One of the finest inside linebackers in the NFL has suddenly become available, and the Seahawks could use one.
The linebacker is Bobby Wagner, which complicates matters.
Yet, a reunion is still conceivable, right?
According to Adam Schefter of ESPN, the nine-time All-Pro and the Rams amicably decided to split ways on Thursday. Wagner is a willing salary cap victim, according to Schefter, since the Rams need more cap space (they are $14 million over), and Wagner wants to win (which may or may not be in the cards for a team that went 5-12 last year).
Wagner can’t join with a new club until the league year begins on March 15, but doing so would undoubtedly assist the Seahawks with their biggest problem (more on that in a moment).
In March 2022, Wagner, who played for Seattle for ten seasons and won a Super Bowl there, agreed to a five-year, $50 million contract. Wagner did well, despite LA’s catastrophic decline after winning the 2021 Super Bowl. In addition to 140 tackles, a career-high six sacks, and two interceptions, he started every game.

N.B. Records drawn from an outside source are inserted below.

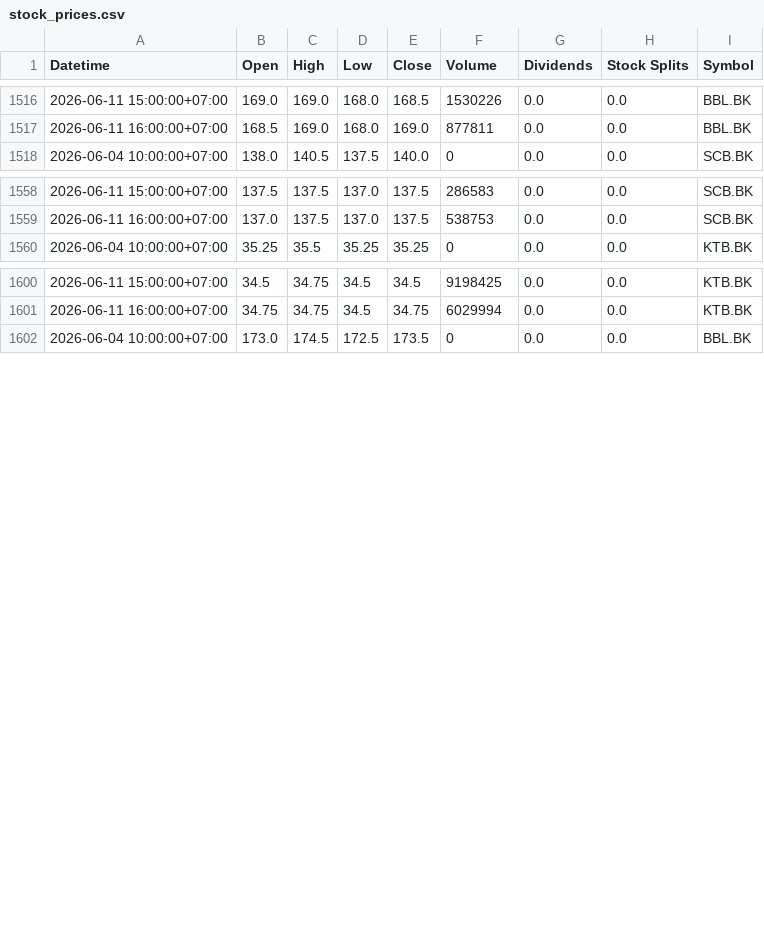
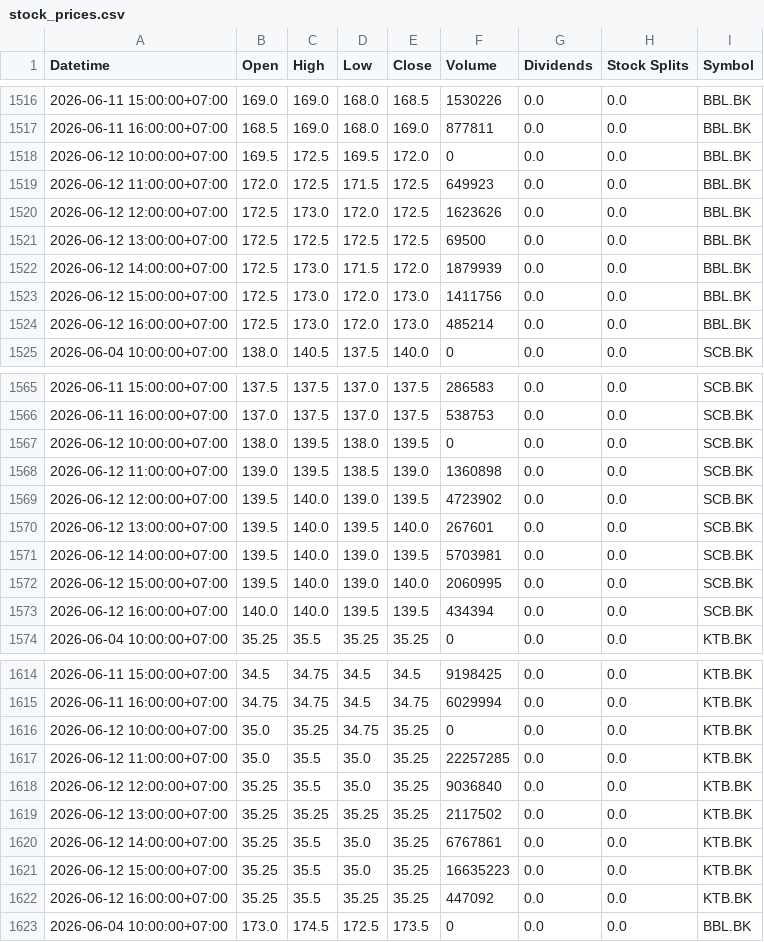
Before and after one commit to Narinthon-B/Finance-market, a CSV file: files/stock_prices.csv, drawn as a sheet; only a part is shown, gaps mark what is left out; the diff names each change by its address in the sheet, - before the commit and + after, or states it on an @@ line.

```diff
--- a/files/stock_prices.csv
+++ b/files/stock_prices.csv
+row 1518: 2026-06-12 10:00:00+07:00 | 169.5 | 172.5 | 169.5 | 172.0 | 0 | 0.0 | 0.0 | BBL.BK
+row 1519: 2026-06-12 11:00:00+07:00 | 172.0 | 172.5 | 171.5 | 172.5 | 649923 | 0.0 | 0.0 | BBL.BK
+row 1520: 2026-06-12 12:00:00+07:00 | 172.5 | 173.0 | 172.0 | 172.5 | 1623626 | 0.0 | 0.0 | BBL.BK
+row 1521: 2026-06-12 13:00:00+07:00 | 172.5 | 172.5 | 172.5 | 172.5 | 69500 | 0.0 | 0.0 | BBL.BK
+row 1522: 2026-06-12 14:00:00+07:00 | 172.5 | 173.0 | 171.5 | 172.0 | 1879939 | 0.0 | 0.0 | BBL.BK
+row 1523: 2026-06-12 15:00:00+07:00 | 172.5 | 173.0 | 172.0 | 173.0 | 1411756 | 0.0 | 0.0 | BBL.BK
+row 1524: 2026-06-12 16:00:00+07:00 | 172.5 | 173.0 | 172.0 | 173.0 | 485214 | 0.0 | 0.0 | BBL.BK
+row 1567: 2026-06-12 10:00:00+07:00 | 138.0 | 139.5 | 138.0 | 139.5 | 0 | 0.0 | 0.0 | SCB.BK
+row 1568: 2026-06-12 11:00:00+07:00 | 139.0 | 139.5 | 138.5 | 139.0 | 1360898 | 0.0 | 0.0 | SCB.BK
+row 1569: 2026-06-12 12:00:00+07:00 | 139.5 | 140.0 | 139.0 | 139.5 | 4723902 | 0.0 | 0.0 | SCB.BK
+row 1570: 2026-06-12 13:00:00+07:00 | 139.5 | 140.0 | 139.5 | 140.0 | 267601 | 0.0 | 0.0 | SCB.BK
+row 1571: 2026-06-12 14:00:00+07:00 | 139.5 | 140.0 | 139.0 | 139.5 | 5703981 | 0.0 | 0.0 | SCB.BK
+row 1572: 2026-06-12 15:00:00+07:00 | 139.5 | 140.0 | 139.0 | 140.0 | 2060995 | 0.0 | 0.0 | SCB.BK
+row 1573: 2026-06-12 16:00:00+07:00 | 140.0 | 140.0 | 139.5 | 139.5 | 434394 | 0.0 | 0.0 | SCB.BK
+row 1616: 2026-06-12 10:00:00+07:00 | 35.0 | 35.25 | 34.75 | 35.25 | 0 | 0.0 | 0.0 | KTB.BK
+row 1617: 2026-06-12 11:00:00+07:00 | 35.0 | 35.5 | 35.0 | 35.25 | 22257285 | 0.0 | 0.0 | KTB.BK
+row 1618: 2026-06-12 12:00:00+07:00 | 35.25 | 35.5 | 35.0 | 35.25 | 9036840 | 0.0 | 0.0 | KTB.BK
+row 1619: 2026-06-12 13:00:00+07:00 | 35.25 | 35.25 | 35.25 | 35.25 | 2117502 | 0.0 | 0.0 | KTB.BK
+row 1620: 2026-06-12 14:00:00+07:00 | 35.25 | 35.5 | 35.0 | 35.25 | 6767861 | 0.0 | 0.0 | KTB.BK
+row 1621: 2026-06-12 15:00:00+07:00 | 35.25 | 35.5 | 35.0 | 35.25 | 16635223 | 0.0 | 0.0 | KTB.BK
+row 1622: 2026-06-12 16:00:00+07:00 | 35.25 | 35.5 | 35.25 | 35.25 | 447092 | 0.0 | 0.0 | KTB.BK
```
Also changed, not shown: files/stock_news.csv.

According to Pro Football Focus, he was also excellent against the run and only missed four tackles entire season.
What a seamless transition to the Seahawks’ main problem! Seattle became better at stopping the pass last year. This was partly because of the outstanding play of its defensive backs, especially rookie cornerback Tariq Woolen. Yet, it was partly because teams could run more regularly, reducing the necessity for throwing. Only Houston and Chicago, who have the Nos. 1 and 2 choices in this year’s draught, respectively, allowed more running yards per game than Seattle. The Hawks’ running yardage average increased from 99.6 in 2020 to almost 152 in 2021. Many opponent rushers, including Josh Jacobs, Alvin Kamara, Rachaad White, Cordarrelle Patterson, Jamaal Williams, and Jamaal Williams all set season highs for running yards versus Seattle.

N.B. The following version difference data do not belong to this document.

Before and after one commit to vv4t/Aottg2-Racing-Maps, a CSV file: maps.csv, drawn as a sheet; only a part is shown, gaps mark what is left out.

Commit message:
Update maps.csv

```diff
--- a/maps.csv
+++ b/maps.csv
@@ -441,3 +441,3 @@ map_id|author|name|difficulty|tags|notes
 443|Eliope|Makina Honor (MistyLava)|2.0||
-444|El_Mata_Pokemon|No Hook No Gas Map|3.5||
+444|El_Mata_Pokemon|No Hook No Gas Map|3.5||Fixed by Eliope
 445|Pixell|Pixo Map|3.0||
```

Who knows whether Seattle or Wagner would welcome a reunion. Wagner’s stint with the Seahawks has received public accolades from both coach Pete Carroll and general manager John Schneider, but the professional relationship ended poorly when Wagner apparently found out about his dismissal through other sources.
Weird aspect of this all. Wagner tweeted after learning of the news, “I played there for 10 years & I didn’t even hear it from them that I wasn’t going back.

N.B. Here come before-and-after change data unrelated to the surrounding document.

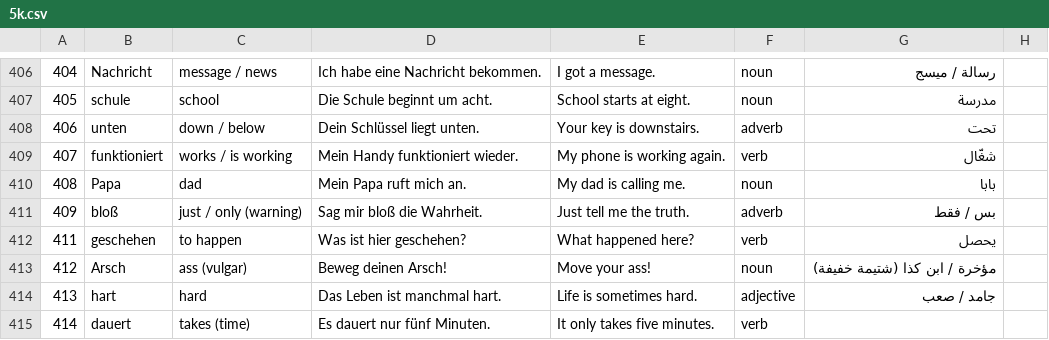
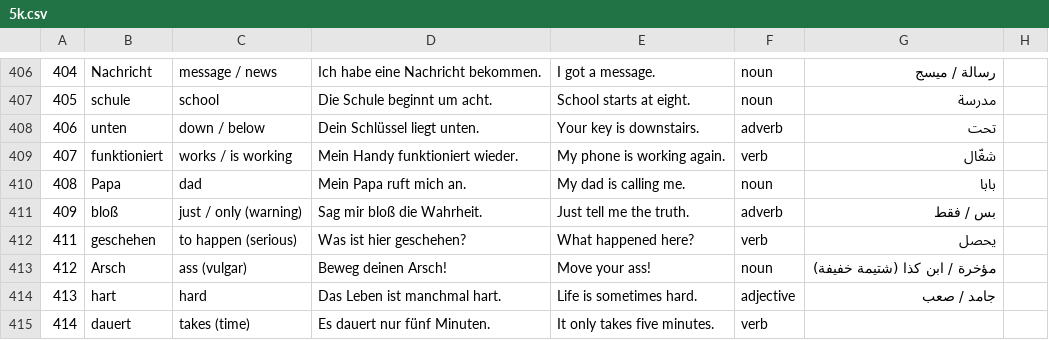
Before and after one commit to negm320/german-vocab-trainer, a CSV file: 5k.csv, drawn as a sheet; only a part is shown, gaps mark what is left out; the diff names each change by its address in the sheet, - before the commit and + after, or states it on an @@ line.

Commit message:
Update 5k.csv

```diff
--- a/5k.csv
+++ b/5k.csv
-C412: to happen
+C412: to happen (serious)
```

At a March news conference, Schneider admitted responsibility for the misunderstanding, telling reporters that while Wagner’s position as the former Seattle star’s agent made things difficult, he wished he had handled the situation differently.
In the past, I could have argued against bringing Wagner back. This is a squad that should be becoming younger and more competitive, not because of Wagner himself, who was as reliable a performer and leader as you’ll see. a group that should refrain from splurging on temporary solutions. A group that was focused on entering a new era in 2022 may do it again in 2023.
That is, until a sizable gap in the defense’s midsection appeared.
Jordyn Brooks, an inside linebacker, had surgery in January after undergoing surgery last season for an ACL tear. Cody Barton, a fellow inside linebacker, struggled and will soon be an unrestricted free agent. Seattle will need to acquire a linebacker this summer, regardless of Wagner’s situation. Linebacker depth problems may be temporarily addressed by signing a free agent if the defensive line receives draught priority.
If only Bobby Wagner was able to sign a veteran’s minimum contract. Wagner has a heckuva talent, but sadly the NFL’s labour regulations aren’t set by caricature railroad tycoons. As a result, paying for skill costs money. He was a revered team leader and regularly had a positive effect on the locker room, which is worth highlighting once again. It would be a difficult task for Seattle’s capologist to negotiate agreements to re-sign quarterback Geno Smith, bring back Wagner, and court a top-tier free agent defensive lineman like Javon Hargrave, even with top-10 cap room.
The addition of Wagner would be the icing on top of a much better defence, but Seattle may not be up for such an emotional reunion. Wagner’s supporters could be forced to support him elsewhere while still yearning for his return.
While Quandre Diggs, a safety in the Pro Bowl, has already fired the first shot, it won’t stop others from attempting.